Supplied material: Begin
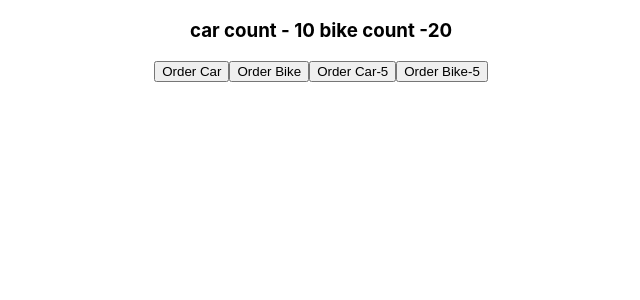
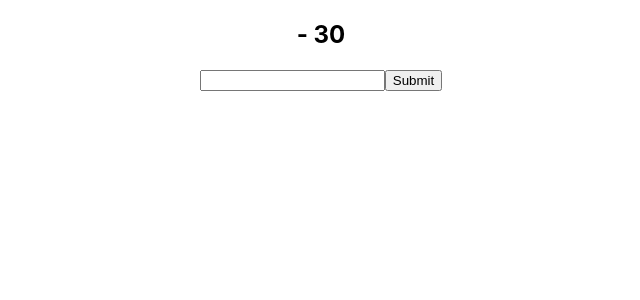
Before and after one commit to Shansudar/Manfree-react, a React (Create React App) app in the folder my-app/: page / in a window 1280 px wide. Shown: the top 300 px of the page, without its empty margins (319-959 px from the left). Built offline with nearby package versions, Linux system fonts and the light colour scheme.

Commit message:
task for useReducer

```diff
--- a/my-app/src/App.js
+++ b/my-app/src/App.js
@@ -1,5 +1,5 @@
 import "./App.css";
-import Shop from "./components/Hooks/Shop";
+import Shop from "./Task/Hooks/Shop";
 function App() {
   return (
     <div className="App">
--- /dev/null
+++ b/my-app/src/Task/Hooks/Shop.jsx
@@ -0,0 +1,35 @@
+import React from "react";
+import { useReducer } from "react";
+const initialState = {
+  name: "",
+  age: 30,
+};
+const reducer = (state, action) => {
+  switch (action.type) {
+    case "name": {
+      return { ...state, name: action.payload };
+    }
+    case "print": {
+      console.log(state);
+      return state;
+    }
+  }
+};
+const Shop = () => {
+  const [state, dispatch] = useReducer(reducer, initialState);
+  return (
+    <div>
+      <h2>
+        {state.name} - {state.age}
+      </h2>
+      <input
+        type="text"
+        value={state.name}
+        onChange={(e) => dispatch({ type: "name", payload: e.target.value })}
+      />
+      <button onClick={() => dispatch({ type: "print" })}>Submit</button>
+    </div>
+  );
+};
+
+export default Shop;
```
Supplied material: End
Supplied material: Begin
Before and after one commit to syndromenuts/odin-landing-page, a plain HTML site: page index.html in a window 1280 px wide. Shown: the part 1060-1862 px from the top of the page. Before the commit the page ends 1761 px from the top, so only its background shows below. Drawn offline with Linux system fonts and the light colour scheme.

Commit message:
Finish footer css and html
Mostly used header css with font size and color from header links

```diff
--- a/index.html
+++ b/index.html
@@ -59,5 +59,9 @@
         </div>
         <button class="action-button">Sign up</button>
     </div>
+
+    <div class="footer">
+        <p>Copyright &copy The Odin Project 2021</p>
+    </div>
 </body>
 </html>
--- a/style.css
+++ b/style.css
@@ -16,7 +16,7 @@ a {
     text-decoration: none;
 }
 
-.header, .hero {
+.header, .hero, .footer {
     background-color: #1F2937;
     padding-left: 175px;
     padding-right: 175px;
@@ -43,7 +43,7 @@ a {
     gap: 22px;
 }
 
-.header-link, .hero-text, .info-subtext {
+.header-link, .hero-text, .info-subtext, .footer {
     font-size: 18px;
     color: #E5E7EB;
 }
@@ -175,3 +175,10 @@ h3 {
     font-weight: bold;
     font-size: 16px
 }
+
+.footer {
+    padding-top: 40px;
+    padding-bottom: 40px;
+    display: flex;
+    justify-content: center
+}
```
Supplied material: End
• [Problem requirements]:
Lines holding the string "dispatch" in the records above must be counted; give the number alone.

• [Solution to the problem]:
3